▶ _Task data_:

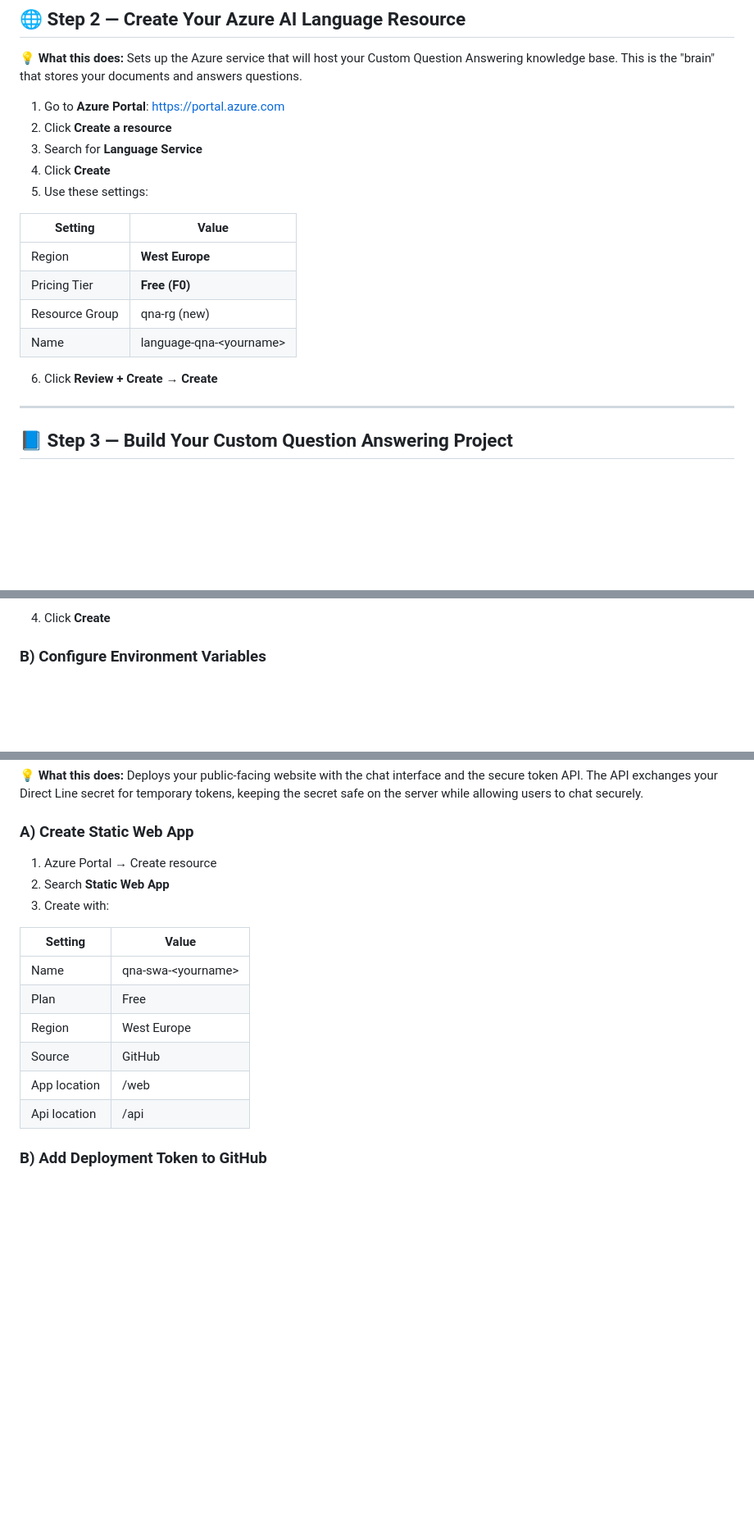
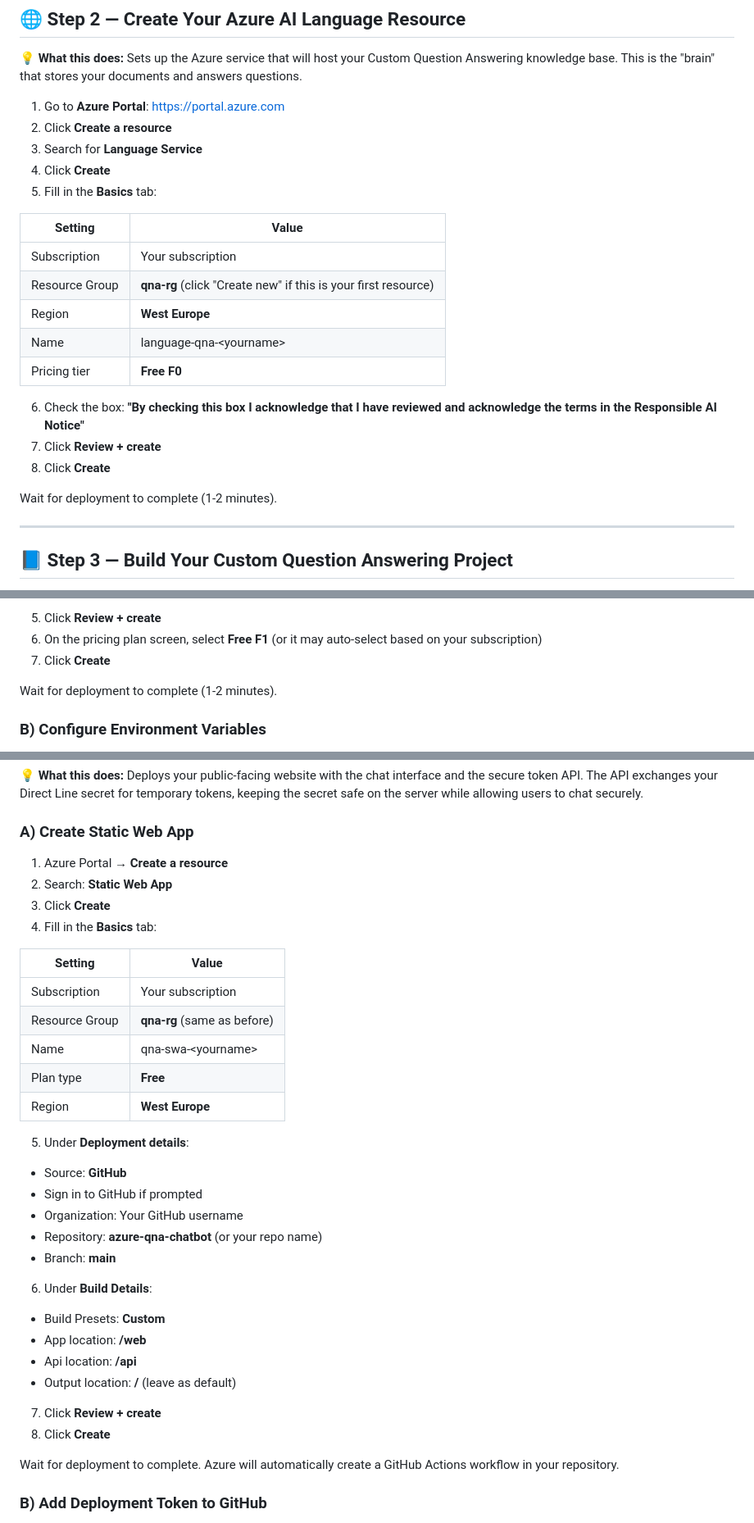
Before and after one commit to danshone82/azure-qnabot-website, a Markdown page: docs/Instructions-Enhanced.md, 3 parts joined by grey strips. Shown at 82% size. GitHub-like rendering; blank space fills up the shorter version.

```diff
--- a/docs/Instructions-Enhanced.md
+++ b/docs/Instructions-Enhanced.md
@@ -47,16 +47,21 @@ Your repo now contains:
 2.  Click **Create a resource**
 3.  Search for **Language Service**
 4.  Click **Create**
-5.  Use these settings:
+5.  Fill in the **Basics** tab:
 
 | **Setting** | **Value** |
 | --- | --- |
+| Subscription | Your subscription |
+| Resource Group | **qna-rg** (click "Create new" if this is your first resource) |
 | Region | **West Europe** |
-| Pricing Tier | **Free (F0)** |
-| Resource Group | qna-rg (new) |
 | Name | language-qna-&lt;yourname&gt; |
+| Pricing tier | **Free F0** |
 
-6.  Click **Review + Create → Create**
+6.  Check the box: **"By checking this box I acknowledge that I have reviewed and acknowledge the terms in the Responsible AI Notice"**
+7.  Click **Review + create**
+8.  Click **Create**
+
+Wait for deployment to complete (1-2 minutes).
 
 ---
 
@@ -145,5 +158,9 @@ Your knowledge base is now ready.
 
-4.  Click **Create**
+5.  Click **Review + create**
+6.  On the pricing plan screen, select **Free F1** (or it may auto-select based on your subscription)
+7.  Click **Create**
+
+Wait for deployment to complete (1-2 minutes).
 
 ### **B) Configure Environment Variables**
 
@@ -233,18 +250,36 @@ If you receive an answer from your Custom Q&A project, you're ready for the webs
 
 ### **A) Create Static Web App**
 
-1.  Azure Portal → Create resource
-2.  Search **Static Web App**
-3.  Create with:
+1.  Azure Portal → **Create a resource**
+2.  Search: **Static Web App**
+3.  Click **Create**
+4.  Fill in the **Basics** tab:
 
 | **Setting** | **Value** |
 | --- | --- |
+| Subscription | Your subscription |
+| Resource Group | **qna-rg** (same as before) |
 | Name | qna-swa-&lt;yourname&gt; |
-| Plan | Free |
-| Region | West Europe |
-| Source | GitHub |
-| App location | /web |
-| Api location | /api |
+| Plan type | **Free** |
+| Region | **West Europe** |
+
+5.  Under **Deployment details**:
+   - Source: **GitHub**
+   - Sign in to GitHub if prompted
+   - Organization: Your GitHub username
+   - Repository: **azure-qna-chatbot** (or your repo name)
+   - Branch: **main**
+
+6.  Under **Build Details**:
+   - Build Presets: **Custom**
+   - App location: **/web**
+   - Api location: **/api**
+   - Output location: **/** (leave as default)
+
+7.  Click **Review + create**
+8.  Click **Create**
+
+Wait for deployment to complete. Azure will automatically create a GitHub Actions workflow in your repository.
 
 ### **B) Add Deployment Token to GitHub**
 
```
Also changed, not shown: other parts of docs/Instructions-Enhanced.md (+26 -18 lines).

▶ _Problem description_:
From the entries above, extract every line where the word "Static" appears.

▶ _Problem solution_:
 ### **A) Create Static Web App**
-2.  Search **Static Web App**
+2.  Search: **Static Web App**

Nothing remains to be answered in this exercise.